So you have this big project full of interacting scripts and whatnot. Every time you add a new feature, it’s like a whole bunch of boxes have arrived at your new place. Then you have to unpack them and make them work with everything else. Once that’s done, the place is clear, and you start unpacking more boxes. So in this analogy, programming new content is like unpacking boxes.
While you’re unpacking, you’re figuring out the best place for everything and making sure it all works.
In some cases, it’s best to unpack the boxes in waves, so you can still move around. You unpack, tidy, and then see what space you have and which boxes to unpack next. Then you can start on the next box. In programming we make a new feature, test it to see if it works; like tidying or organizing the boxes, then move on to the next tasks/boxes.
Right now Blacksmith is in the stage where I am about to move on the last set of boxes; some main story cutscenes and a dragon. Then it will be to tidy the boxes and make sure they all work properly. Then finally cleaning before calling the job ‘done’. The difficulty is in not knowing just how much organizing, cleaning and tidying (bug fixing) will be needed and also whether there will be any glaring gaps that need filling.
‘Done’ in quotations because immediately after completing this move, we will be going to IKEA and redecorating. ‘Done’ in the sense that the place is habitable and not too shabby. That means adding a whole bunch of new boxes, assembling them, tidying and cleaning again. Naturally with more feedback, we can make better decisions on what our priorities should be and how best to arrange everything.

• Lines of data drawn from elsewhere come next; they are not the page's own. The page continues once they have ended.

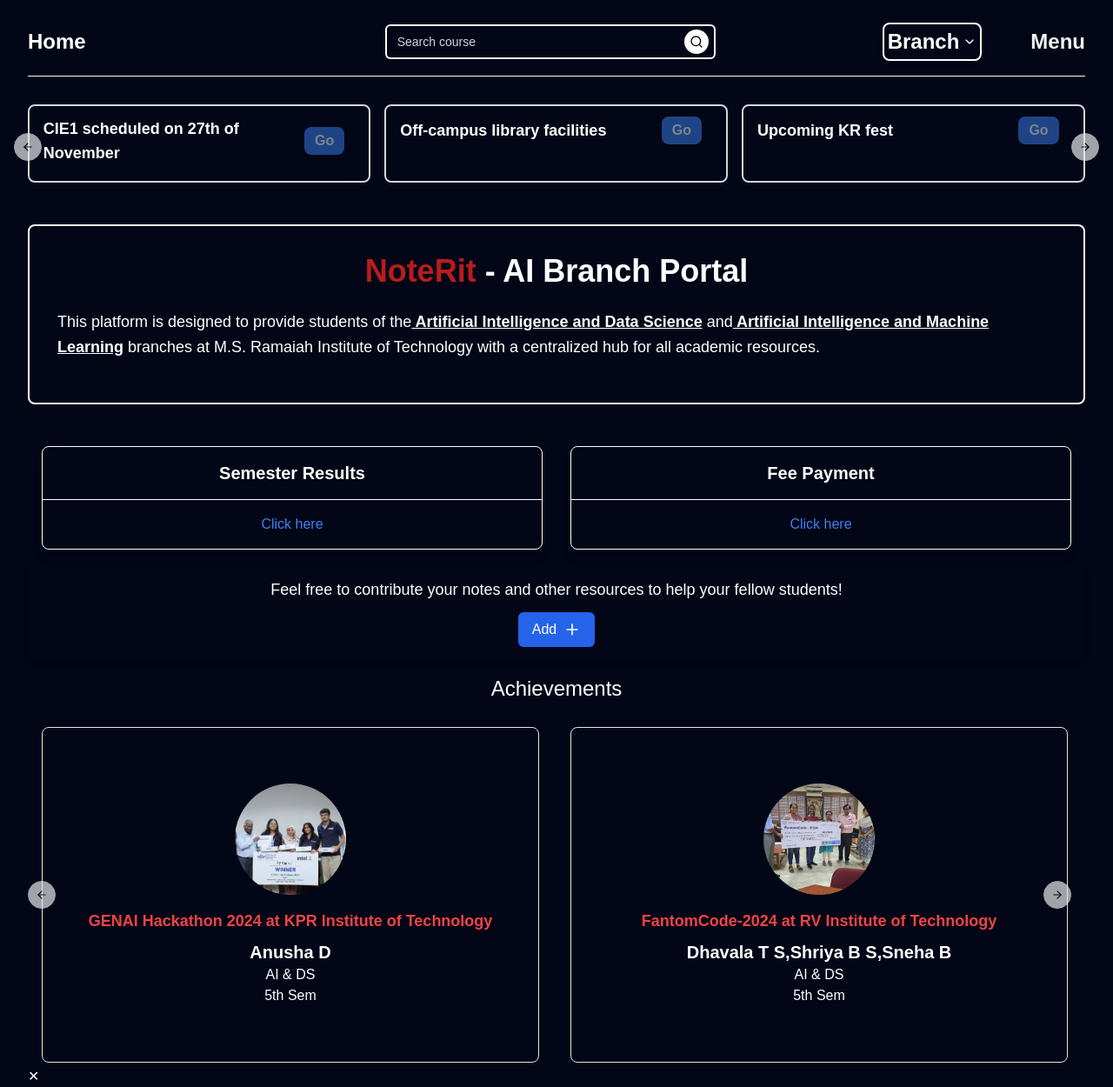
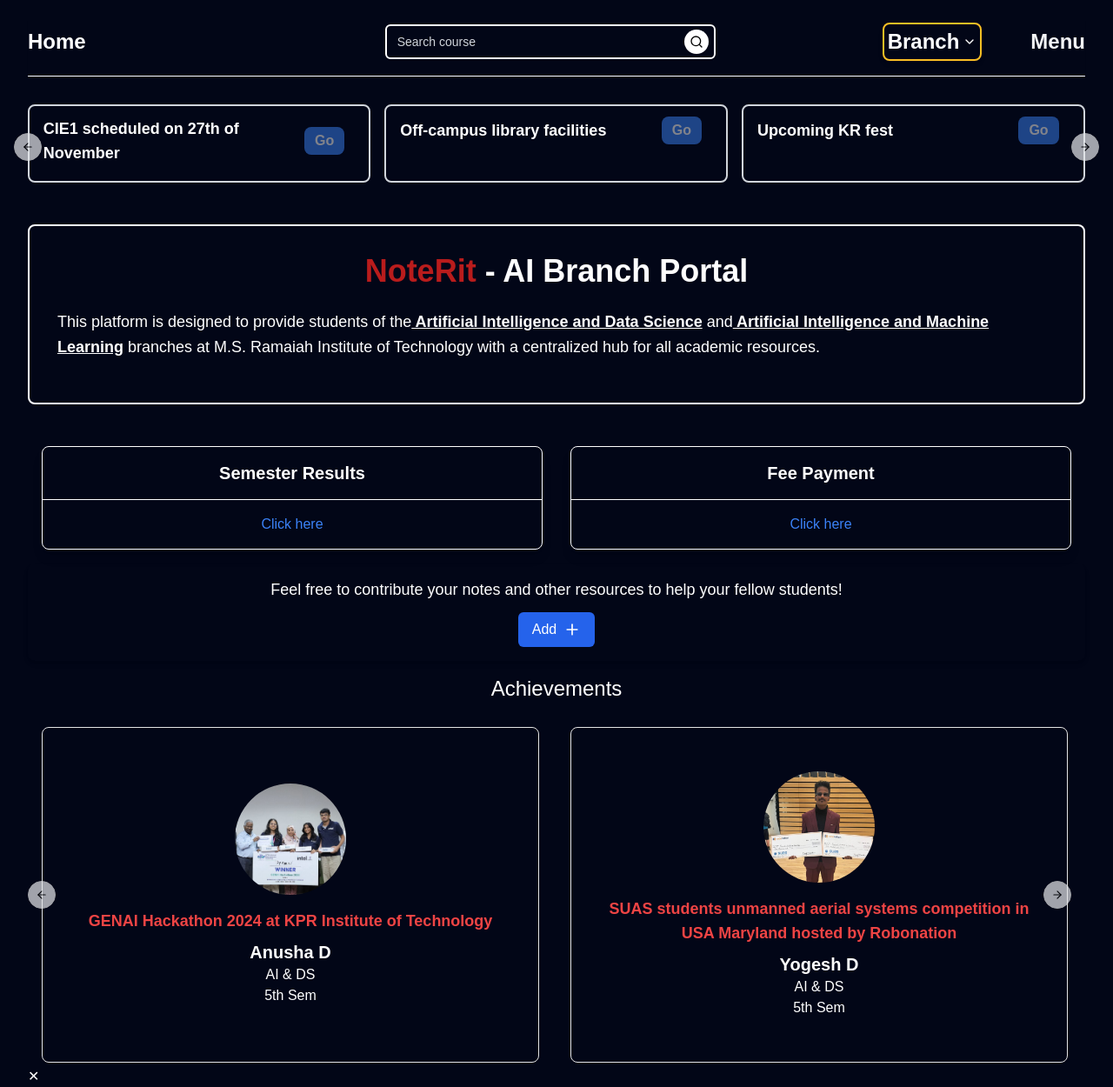
Before and after one commit to RohanPKulkarni/nextjs-2024, a Next.js app: page / in a window 1280 px wide. Shown: the whole page at 87% size. Built offline with nearby package versions, Linux system fonts and the light colour scheme.

Commit message:
chess and tabname

```diff
--- a/src/app/components/achievements/index.js
+++ b/src/app/components/achievements/index.js
@@ -32,6 +32,13 @@ export function CarouselComponent(){
       title : "GENAI Hackathon 2024 at KPR Institute of Technology"
     },
     {
+      image : "/images/suasdrone.jpg",
+      name : "Yogesh D",
+      branch : "AI & DS",
+      sem : "5th Sem",
+      title : "SUAS students unmanned aerial systems competition in USA Maryland hosted by Robonation"
+    },
+    {
       image : "/images/fantomcode.jpg",
       name : "Dhavala T S,Shriya B S,Sneha B",
       branch : "AI & DS",
@@ -39,12 +46,12 @@ export function CarouselComponent(){
       title : "FantomCode-2024 at RV Institute of Technology"
     },
     {
-      image : "/images/suasdrone.jpg",
-      name : "Yogesh D",
+      image : "/images/chess.jpg",
+      name : "Vedant W",
       branch : "AI & DS",
       sem : "5th Sem",
-      title : " SUAS students unmanned aerial systems competition held in USA Maryland hosted by Robonation"
-    },
+      title : "Chess VTU Bangalore division and state level"
+    }
 
   ];
 
--- a/src/app/components/header/index.js
+++ b/src/app/components/header/index.js
@@ -203,14 +203,15 @@ function Header() {
 </div>
 
 <div className="flex shrink-0 items-center ml-auto">
-  <div className="mr-2 sm:mr-2 md:mr-4 ">
+  <div className="mr-1 sm:mr-2 md:mr-4 ">
     <DropdownMenu>
-      <DropdownMenuTrigger className="font-bold text-2xl lg:flex text-white hover:text-gray-500 focus:outline-none border-2 border-white shadow-md transition-all p-1 rounded-lg">
+      <DropdownMenuTrigger className="font-bold text-2xl lg:flex text-white hover:text-gray-500 focus:outline-none border-2 border-amber-400  shadow-md transition-all p-1 rounded-lg">
         <div className="flex shrink-0 items-center ">
           <p className="text-white bg-transparent hover:text-gray-500">{branchdrop}</p>
           <ChevronDown className="h-4 w-4 ml-1" />
         </div>
       </DropdownMenuTrigger>
+
 
 
       <DropdownMenuContent className="max-h-48 overflow-y-auto bg-slate-900 rounded-md shadow-lg border border-white ">
--- a/src/app/layout.js
+++ b/src/app/layout.js
@@ -24,6 +24,8 @@ export default function RootLayout({ children }) {
   return (
     <html lang="en">
       <head>
+          <title>noterit-AIDS&AIML</title>
+          <meta name="description" content="AI Branch portal" />
           <link rel="shortcut icon" href="/images/ai-image.webp" type="image/webp" />
           <meta property="og:title" content="noterit - MSRIT AIML & AIDS" />
           <meta property="og:description" content="Portal for AI students." />
```
Also changed, not shown: public/images/chess.jpg (added), public/images/suasdrone.jpg.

Building a house is probably a better analogy, but I’ve never done that.